Tuesday, 7 June 2016

Why litter? Not enough bins? (Lucie Semenec and Jen Wood)


 Everything looks better when there is no litter on the grass.
Our second Department-organised litter clean-up day was held at La Trobe University's Melbourne Campus on 13 May.

We'd spread the word a bit wider this time and were joined by litter-busting volunteers from across the Campus.

Volunteers included those from the Microbiology, Zoology and Ecology departments as well as some RED, and GRS team members. We were also joined by Craig Allen from the Environmental Operations Office, who provided some materials for use in gathering litter. 

This month, we focused on car parks at the University to see where the litter begins, as staff and students enter the uni to start their hard-working day.

The good news is we collected a lot of litter and really cleaned up the car parks. The bad news is, we collected a lot of litter.

Tuesday, 31 May 2016

Competitive Early Career Researcher grants - what did and didn’t work for me (Courtney Ennis)

Photo by Edgaras Maselskis | unsplash.com
With internal Expression of Interest (EoI) dates fast approaching for various major funding schemes, La Trobe Early Career Researchers (ECRs) may be weighing up their odds for success.

Considering the substantial time and effort expended in honing grant proposals, could this energy be better spent on, I don’t know, research and writing papers...? I know I had these thoughts.

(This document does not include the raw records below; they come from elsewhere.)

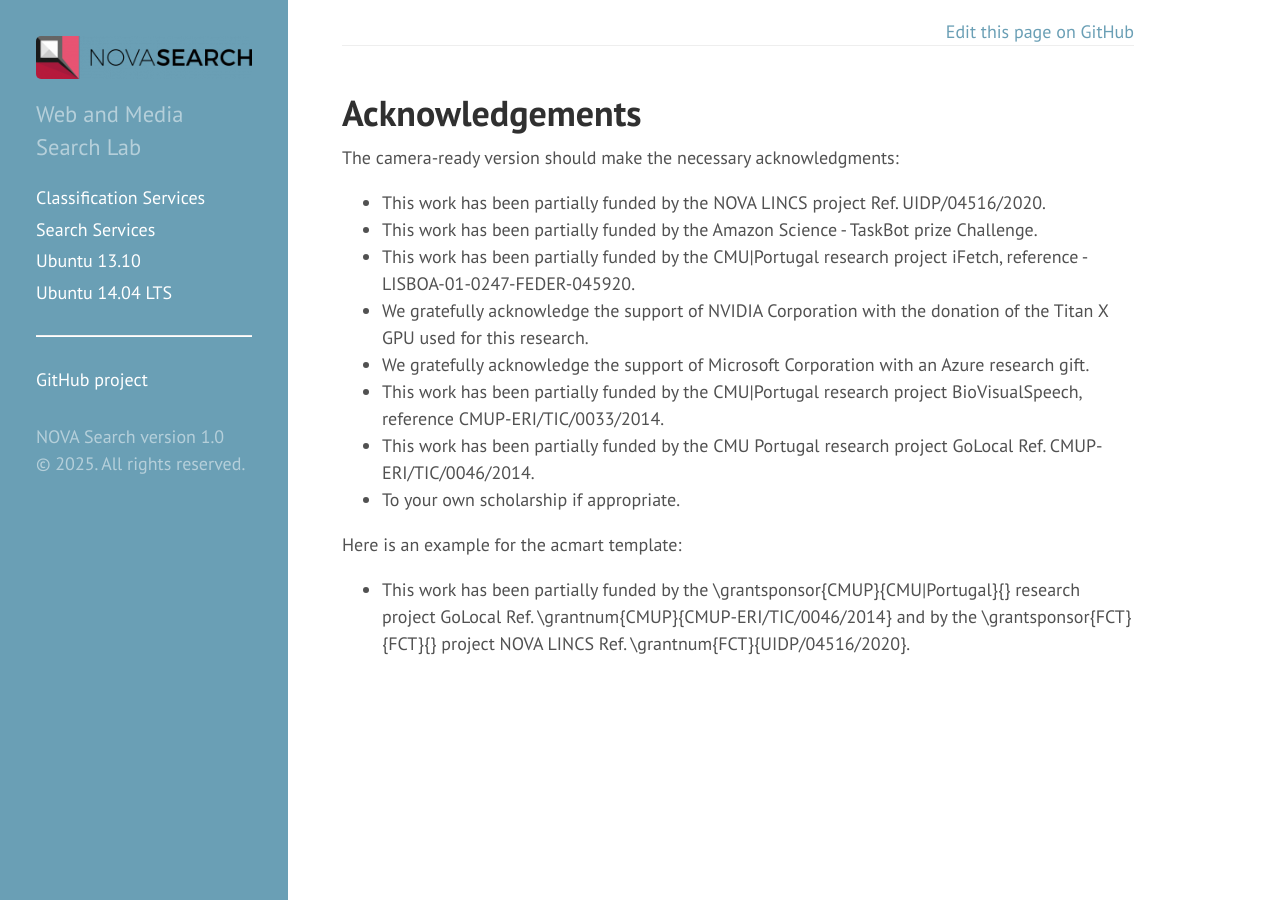
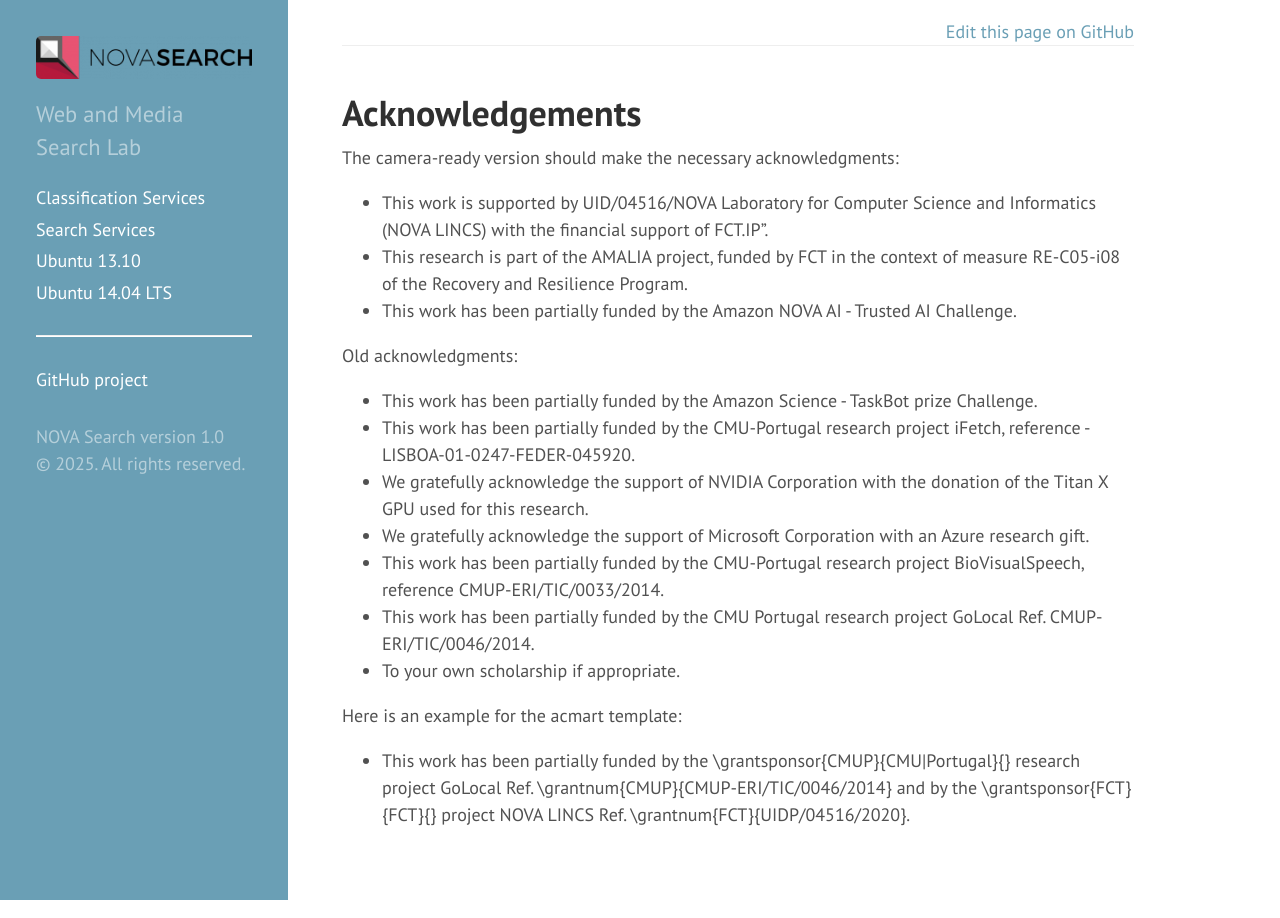
Before and after one commit to novasearch/wiki.novasearch.org, a Jekyll site: the page built from wiki/Acknowledgements.md, in a window 1280 px wide. Built offline with Jekyll 4.4.1, drawn with Linux system fonts in a browser that asks for light colours.

Commit message:
Update Acknowledgements.md

```diff
--- a/wiki/Acknowledgements.md
+++ b/wiki/Acknowledgements.md
@@ -5,12 +5,16 @@
 ---
 
 The camera-ready version should make the necessary acknowledgments:
--   This work has been partially funded by the NOVA LINCS project Ref. UIDP/04516/2020.
+-   This work is supported by UID/04516/NOVA Laboratory for Computer Science and Informatics (NOVA LINCS) with the financial support of FCT.IP".
+-   This research is part of the AMALIA project, funded by FCT in the context of measure RE-C05-i08 of the Recovery and Resilience Program.
+-   This work has been partially funded by the Amazon NOVA AI - Trusted AI Challenge.
+
+Old acknowledgments:
 -   This work has been partially funded by the Amazon Science - TaskBot prize Challenge.
--   This work has been partially funded by the CMU\|Portugal research project iFetch, reference - LISBOA-01-0247-FEDER-045920.
+-   This work has been partially funded by the CMU-Portugal research project iFetch, reference - LISBOA-01-0247-FEDER-045920.
 -   We gratefully acknowledge the support of NVIDIA Corporation with the donation of the Titan X GPU used for this research.
 -   We gratefully acknowledge the support of Microsoft Corporation with an Azure research gift.
--   This work has been partially funded by the CMU\|Portugal research project BioVisualSpeech, reference CMUP-ERI/TIC/0033/2014.
+-   This work has been partially funded by the CMU-Portugal research project BioVisualSpeech, reference CMUP-ERI/TIC/0033/2014.
 -   This work has been partially funded by the CMU Portugal research project GoLocal Ref. CMUP-ERI/TIC/0046/2014.
 -   To your own scholarship if appropriate.
 
```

Reflecting on the vacant application form that confronted me a few years ago, I'm pleased with my former self for saying, “Ugh, fine, I’ll do it!”.

This decision to forge on with the paperwork changed my career.

Taking shape around me today is a small, talented group of graduate researchers, shiny new laboratory equipment and even some modest funds locked in the research account.

And how did I get from staring at a blank application form to here?

Tuesday, 24 May 2016

Interview with Associate Professor Lisa Amir (Judith Lumley Centre)

Lisa Amir (left), Miranda Buck (centre) and new family at Royal Women's Hospital

This week, we interview Associate Professor Lisa Amir from the Judith Lumley Centre (JLC; on Twitter at @LTUJudithLumley).

The JLC is a multidisciplinary public health research centre with programs focused on mothers, parents and their infants.

It's great to see Lisa's enthusiasm for her topic shine through.

And the fact that she and her team tried five times before landing that big grant? A perfect demonstration of how persistence is as necessary in academia as expertise!